Debenhams chief executive Rob Templeman has warned of a “further dip” in the economy and said the retail sector is ripe for a period of mergers and acquisitions.
Speaking at Drapers’ sister title Retail Week’s annual conference yesterday Templeman said: “The recession will end but growth is anaemic. There is a possibility of a further dip and I don’t think we will ever go back to the dizzy heights of consumers spending what they don’t have.”
He added, drawing on trends from previous recessions: “The timing is almost perfect for M&As. A lot of companies have to refinance, there is a lot of concern about breaching covenants, and interest rates will rise but will remain low.”

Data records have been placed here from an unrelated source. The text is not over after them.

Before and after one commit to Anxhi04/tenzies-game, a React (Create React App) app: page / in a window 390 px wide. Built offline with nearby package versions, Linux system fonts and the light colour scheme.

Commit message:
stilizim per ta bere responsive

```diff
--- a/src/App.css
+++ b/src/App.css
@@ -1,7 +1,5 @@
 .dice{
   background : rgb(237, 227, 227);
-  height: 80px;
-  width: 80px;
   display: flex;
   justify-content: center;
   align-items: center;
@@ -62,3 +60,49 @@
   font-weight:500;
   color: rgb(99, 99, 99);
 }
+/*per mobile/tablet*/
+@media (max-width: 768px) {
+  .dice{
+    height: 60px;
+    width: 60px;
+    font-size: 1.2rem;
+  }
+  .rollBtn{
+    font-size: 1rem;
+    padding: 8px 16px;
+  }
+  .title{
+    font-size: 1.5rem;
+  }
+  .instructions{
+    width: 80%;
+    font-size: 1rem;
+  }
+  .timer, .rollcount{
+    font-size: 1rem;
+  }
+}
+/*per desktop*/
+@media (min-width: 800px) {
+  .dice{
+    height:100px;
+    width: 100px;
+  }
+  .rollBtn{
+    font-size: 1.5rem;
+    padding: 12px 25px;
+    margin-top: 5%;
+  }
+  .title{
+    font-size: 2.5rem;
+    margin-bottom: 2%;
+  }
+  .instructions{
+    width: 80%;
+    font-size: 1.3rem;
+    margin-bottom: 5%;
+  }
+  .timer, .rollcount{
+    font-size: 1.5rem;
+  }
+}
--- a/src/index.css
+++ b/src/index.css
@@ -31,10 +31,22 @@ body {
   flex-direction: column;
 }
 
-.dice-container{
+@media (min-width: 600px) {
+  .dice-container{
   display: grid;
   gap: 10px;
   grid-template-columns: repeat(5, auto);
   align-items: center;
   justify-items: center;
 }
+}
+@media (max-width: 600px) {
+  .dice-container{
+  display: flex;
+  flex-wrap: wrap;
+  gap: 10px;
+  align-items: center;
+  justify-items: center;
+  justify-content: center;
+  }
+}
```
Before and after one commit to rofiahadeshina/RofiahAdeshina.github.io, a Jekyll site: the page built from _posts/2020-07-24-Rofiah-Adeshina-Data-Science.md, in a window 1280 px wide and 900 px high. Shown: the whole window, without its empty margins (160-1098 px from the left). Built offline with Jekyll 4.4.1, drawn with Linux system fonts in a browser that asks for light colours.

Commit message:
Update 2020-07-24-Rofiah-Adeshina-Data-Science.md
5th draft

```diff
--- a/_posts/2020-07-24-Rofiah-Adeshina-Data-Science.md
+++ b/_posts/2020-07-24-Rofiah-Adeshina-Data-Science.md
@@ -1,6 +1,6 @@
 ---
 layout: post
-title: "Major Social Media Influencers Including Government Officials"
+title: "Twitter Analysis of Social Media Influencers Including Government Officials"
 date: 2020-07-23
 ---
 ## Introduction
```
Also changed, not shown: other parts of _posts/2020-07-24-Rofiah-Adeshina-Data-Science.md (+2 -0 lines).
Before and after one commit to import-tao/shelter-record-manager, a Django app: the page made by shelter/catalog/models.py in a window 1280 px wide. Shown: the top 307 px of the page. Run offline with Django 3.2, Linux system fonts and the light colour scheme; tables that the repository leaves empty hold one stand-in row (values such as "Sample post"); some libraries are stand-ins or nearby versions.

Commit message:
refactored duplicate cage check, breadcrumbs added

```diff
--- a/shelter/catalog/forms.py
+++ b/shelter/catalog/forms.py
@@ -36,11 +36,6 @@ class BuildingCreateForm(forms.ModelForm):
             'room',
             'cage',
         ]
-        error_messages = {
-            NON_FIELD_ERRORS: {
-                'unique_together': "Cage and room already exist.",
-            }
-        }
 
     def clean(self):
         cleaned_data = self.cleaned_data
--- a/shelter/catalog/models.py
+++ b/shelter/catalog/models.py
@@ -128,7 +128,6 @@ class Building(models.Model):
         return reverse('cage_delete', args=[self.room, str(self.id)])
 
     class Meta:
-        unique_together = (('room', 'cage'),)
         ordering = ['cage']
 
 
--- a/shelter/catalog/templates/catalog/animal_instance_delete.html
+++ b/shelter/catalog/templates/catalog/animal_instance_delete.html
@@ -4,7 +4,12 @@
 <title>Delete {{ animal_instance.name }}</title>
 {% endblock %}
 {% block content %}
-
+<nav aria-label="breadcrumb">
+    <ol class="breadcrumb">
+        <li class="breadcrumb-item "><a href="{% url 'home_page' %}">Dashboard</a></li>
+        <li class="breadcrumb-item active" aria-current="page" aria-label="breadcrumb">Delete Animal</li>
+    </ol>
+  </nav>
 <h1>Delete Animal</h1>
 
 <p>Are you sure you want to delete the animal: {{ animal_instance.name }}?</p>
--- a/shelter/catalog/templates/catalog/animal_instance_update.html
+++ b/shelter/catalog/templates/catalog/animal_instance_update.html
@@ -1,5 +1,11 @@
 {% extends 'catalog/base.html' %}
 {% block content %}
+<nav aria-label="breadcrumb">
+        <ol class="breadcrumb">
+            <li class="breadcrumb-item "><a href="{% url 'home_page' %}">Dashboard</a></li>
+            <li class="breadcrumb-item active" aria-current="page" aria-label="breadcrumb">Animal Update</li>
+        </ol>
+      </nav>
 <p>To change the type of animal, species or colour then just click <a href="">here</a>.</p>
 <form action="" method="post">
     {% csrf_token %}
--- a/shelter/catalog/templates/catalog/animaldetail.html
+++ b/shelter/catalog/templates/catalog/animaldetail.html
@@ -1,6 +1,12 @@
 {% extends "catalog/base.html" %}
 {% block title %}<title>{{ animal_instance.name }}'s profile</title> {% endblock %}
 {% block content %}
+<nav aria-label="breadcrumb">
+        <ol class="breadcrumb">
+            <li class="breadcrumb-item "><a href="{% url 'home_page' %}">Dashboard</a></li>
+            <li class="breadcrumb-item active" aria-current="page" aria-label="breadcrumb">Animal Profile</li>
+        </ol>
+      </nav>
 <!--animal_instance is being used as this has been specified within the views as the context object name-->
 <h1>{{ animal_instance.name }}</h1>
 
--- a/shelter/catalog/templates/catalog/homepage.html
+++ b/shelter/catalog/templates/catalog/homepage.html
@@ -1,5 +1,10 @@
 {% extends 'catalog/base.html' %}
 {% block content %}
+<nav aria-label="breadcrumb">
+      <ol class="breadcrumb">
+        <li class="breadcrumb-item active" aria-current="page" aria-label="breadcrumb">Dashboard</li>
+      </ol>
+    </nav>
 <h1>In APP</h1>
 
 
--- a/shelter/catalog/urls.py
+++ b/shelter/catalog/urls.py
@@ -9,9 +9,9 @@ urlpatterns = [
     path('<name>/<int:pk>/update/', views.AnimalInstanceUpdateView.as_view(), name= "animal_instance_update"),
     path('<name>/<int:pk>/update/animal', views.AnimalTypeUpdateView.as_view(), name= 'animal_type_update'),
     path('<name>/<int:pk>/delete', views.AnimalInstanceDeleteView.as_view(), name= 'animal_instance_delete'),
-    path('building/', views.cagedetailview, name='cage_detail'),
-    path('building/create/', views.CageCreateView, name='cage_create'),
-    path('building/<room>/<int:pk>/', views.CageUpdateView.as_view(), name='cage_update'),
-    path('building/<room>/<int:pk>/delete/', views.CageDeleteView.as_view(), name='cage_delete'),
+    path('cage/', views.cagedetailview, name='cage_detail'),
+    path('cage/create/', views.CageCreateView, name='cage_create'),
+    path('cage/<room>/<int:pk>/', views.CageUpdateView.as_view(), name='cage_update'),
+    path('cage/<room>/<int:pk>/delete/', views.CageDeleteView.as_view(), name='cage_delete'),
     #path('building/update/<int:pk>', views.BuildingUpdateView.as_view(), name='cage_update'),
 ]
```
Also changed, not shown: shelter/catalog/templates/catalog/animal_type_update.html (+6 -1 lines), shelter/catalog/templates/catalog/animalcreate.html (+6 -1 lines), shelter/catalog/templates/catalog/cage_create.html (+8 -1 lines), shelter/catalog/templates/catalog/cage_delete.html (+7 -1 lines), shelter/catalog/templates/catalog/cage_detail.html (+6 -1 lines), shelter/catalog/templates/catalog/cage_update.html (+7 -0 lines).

He said those companies that need to refinance are “very vulnerable” and reiterated that Debenhams is actively seeking acquisitions. At the end of last year, the department store chain acquired Danish department store chain Magasin du Nord and last month, it relaunched the Principles range - which it acquired following its collapse last year - as part of its Designers At stable of ranges.
He said Debenhams planned for a tough economy from early 2008 with two objectives – “cash margin is king” and “self-help levers”.
“We looked at how we could move the average selling price up, and focused on quality with new ranges in Designers at Debenhams,” he said.
He said that one of the lessons Debenhams learnt is that “the answers are always on the shop floor”.
Templeman said “some of the best and most famous names in retail” collapsed in 2009 including Woolworths, Baugur, MFI and Land of Leather but it is difficult to see if they would have survived if they had seen the recession coming.
“There were signs in the banking market, and also some consumer warnings such as the saving ratio collapsing and household debt peaking,” he said.
He said there are some positives to come out of the recession, including lower property costs, a less competitive market, and a margin management focus will put retailers in better stead. He said retailers should learn to treat credit insurers with respect.
“Credit insurers should be ignored at your peril,” he said. “They need to be treated like banks and you need to regularly communicate with them.”